Within about 20 seconds of uploading, Viper will return a completed scan report, for up to a 5000-word document.
The user interface highlights text and then shows the plagiarism sources it finds in each document. On the left, Viper shows the plagiarised text highlighted in a specific color. On the right, it will show the link to the original source.
While Viper is a free plagiarism checker, it will keep asking you to upgrade. Once you click to scan your document, you’ll get an advertisement pop-up explaining the benefits of upgrading to Viper premium (i.e., buying credits).
The good news is you can still choose a free scan (after ticking the box to agree to the conditions). However, by ticking the box and accepting, you are allowing Viper to potentially republish your work at a later date. (Read more about this in our full Viper review).
If you have a smaller article or essay, then Viper might be a good first step in checking your work for plagiarism.
QueText claims to be the number one plagiarism checker in the world. It boasts an accurate plagiarism checking database that pulls from websites, books, and journals.
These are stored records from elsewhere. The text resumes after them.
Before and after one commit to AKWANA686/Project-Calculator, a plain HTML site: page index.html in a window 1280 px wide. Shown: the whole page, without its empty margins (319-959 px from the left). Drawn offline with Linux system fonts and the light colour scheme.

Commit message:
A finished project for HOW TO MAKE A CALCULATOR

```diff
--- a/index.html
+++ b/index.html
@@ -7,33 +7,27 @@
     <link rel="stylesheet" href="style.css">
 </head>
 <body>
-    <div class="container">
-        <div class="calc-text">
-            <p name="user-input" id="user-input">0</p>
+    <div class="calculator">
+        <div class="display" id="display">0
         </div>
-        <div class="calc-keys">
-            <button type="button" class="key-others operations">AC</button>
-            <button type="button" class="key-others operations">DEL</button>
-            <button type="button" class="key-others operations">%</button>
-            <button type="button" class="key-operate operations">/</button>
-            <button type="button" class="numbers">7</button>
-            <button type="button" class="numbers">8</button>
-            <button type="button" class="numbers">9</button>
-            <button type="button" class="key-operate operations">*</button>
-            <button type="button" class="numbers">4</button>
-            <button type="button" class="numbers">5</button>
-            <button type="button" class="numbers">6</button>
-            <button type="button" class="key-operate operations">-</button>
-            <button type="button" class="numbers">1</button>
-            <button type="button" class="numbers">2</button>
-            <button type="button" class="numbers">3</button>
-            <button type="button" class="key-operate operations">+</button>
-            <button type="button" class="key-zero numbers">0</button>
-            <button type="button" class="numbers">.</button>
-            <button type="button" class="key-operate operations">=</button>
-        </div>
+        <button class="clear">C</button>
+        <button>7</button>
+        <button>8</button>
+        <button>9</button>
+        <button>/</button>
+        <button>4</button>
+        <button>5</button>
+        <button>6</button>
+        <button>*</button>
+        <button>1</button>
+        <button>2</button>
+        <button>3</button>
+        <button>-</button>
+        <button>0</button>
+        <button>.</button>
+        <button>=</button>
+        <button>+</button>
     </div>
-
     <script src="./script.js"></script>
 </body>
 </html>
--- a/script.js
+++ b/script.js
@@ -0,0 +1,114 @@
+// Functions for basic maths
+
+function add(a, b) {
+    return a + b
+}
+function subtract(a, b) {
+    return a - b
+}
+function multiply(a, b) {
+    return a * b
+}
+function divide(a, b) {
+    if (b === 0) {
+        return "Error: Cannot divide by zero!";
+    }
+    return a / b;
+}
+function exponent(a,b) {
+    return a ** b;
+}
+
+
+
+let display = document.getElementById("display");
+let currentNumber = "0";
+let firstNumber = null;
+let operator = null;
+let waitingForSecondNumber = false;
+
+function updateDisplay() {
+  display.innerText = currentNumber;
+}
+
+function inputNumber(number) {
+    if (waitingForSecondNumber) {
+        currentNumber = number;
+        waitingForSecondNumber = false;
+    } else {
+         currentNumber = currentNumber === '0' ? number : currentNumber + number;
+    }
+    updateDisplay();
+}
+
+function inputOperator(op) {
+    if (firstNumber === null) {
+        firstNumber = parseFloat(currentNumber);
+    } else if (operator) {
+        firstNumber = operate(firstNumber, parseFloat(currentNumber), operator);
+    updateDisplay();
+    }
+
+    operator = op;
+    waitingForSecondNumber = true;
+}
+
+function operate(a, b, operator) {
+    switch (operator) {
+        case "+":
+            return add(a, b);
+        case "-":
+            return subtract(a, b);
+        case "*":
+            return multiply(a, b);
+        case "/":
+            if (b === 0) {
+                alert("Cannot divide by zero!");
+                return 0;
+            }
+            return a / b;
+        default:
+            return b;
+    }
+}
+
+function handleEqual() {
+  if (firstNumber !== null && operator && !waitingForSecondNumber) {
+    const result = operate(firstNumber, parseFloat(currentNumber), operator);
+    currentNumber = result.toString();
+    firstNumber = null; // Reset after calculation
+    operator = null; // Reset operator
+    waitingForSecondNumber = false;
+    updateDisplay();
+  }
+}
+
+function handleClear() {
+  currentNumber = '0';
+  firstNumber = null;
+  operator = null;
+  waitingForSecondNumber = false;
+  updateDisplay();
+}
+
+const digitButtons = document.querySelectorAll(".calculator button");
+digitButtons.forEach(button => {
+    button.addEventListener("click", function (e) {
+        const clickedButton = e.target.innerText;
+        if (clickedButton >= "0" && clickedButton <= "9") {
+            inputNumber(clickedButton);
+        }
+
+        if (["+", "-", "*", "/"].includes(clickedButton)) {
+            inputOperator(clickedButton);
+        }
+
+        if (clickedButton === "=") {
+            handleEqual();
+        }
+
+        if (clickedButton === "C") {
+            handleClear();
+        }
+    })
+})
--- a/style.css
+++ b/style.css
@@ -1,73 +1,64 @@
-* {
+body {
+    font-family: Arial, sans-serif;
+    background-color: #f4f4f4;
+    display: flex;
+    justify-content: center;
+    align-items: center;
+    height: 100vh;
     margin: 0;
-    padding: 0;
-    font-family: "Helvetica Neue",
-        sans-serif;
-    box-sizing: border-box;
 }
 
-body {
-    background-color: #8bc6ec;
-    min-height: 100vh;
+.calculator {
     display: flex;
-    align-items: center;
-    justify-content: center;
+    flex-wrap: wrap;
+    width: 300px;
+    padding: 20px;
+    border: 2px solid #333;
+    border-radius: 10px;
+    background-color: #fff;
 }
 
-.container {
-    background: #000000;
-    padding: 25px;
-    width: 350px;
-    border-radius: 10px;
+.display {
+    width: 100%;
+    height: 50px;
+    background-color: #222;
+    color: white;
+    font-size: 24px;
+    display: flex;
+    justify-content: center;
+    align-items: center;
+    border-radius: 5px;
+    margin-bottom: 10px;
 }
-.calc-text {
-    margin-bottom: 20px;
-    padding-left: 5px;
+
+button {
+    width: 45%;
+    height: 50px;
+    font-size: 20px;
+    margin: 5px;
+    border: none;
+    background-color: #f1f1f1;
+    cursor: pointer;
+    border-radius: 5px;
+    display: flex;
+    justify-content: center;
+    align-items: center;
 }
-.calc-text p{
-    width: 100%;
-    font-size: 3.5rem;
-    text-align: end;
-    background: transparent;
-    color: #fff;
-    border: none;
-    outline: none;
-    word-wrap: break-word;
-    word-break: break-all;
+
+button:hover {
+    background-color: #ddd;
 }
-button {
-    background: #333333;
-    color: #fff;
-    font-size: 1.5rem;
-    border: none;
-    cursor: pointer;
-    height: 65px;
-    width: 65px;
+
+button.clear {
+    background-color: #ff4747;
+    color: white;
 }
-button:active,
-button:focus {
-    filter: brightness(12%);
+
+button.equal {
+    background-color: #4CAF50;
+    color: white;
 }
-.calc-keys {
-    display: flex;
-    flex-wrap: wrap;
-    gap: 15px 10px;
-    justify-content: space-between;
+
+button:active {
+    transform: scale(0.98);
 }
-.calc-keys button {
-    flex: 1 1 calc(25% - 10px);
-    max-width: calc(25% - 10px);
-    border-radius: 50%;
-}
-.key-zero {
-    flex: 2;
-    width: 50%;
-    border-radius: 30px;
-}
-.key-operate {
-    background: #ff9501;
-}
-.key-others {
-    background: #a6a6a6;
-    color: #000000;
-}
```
QueText also uses a system known as DeepSearch for all of its premium reports, which checks 35 billion websites, 20 million books, and 1 million journals.
After uploading your document, the software gets to work and, after a few minutes, will return comprehensive search results.
While there is a free version of QueText’s plagiarism detection software, it only allows 500 words to be checked at a time. It also only allows a user to run three reports in one month. For most students and writers, this is not going to be enough to check even one document.
The premium paid version of QueText has no restrictions. Users can run an unlimited number of reports at a limit of 25,000 words at a time (50 pages).
The QueText PRO membership’s plagiarism checking tools costs o$9.99 per month, which is a reasonable cost considering the breadth and depth of the database it can check.
Another advanced online plagiarism checker is available on SearchEngineReports. This tool doesn’t charge a penny from its users, and it allows everyone to check a file for plagiarism of up to 1500 words in a single go. You don’t have to become a registered user for accessing this plagiarism software.
Plagiarism is never an option if you want to be taken seriously as a student or a writer. Even though the amount of free information online makes it expedient, the consequences (and diminished sense of self-respect will eventually ruin you.
Hopefully, this guide gives you an idea of the best ways to avoid and overcome common plagiarism mistakes and tools to use to ensure you are delivering 100% original work.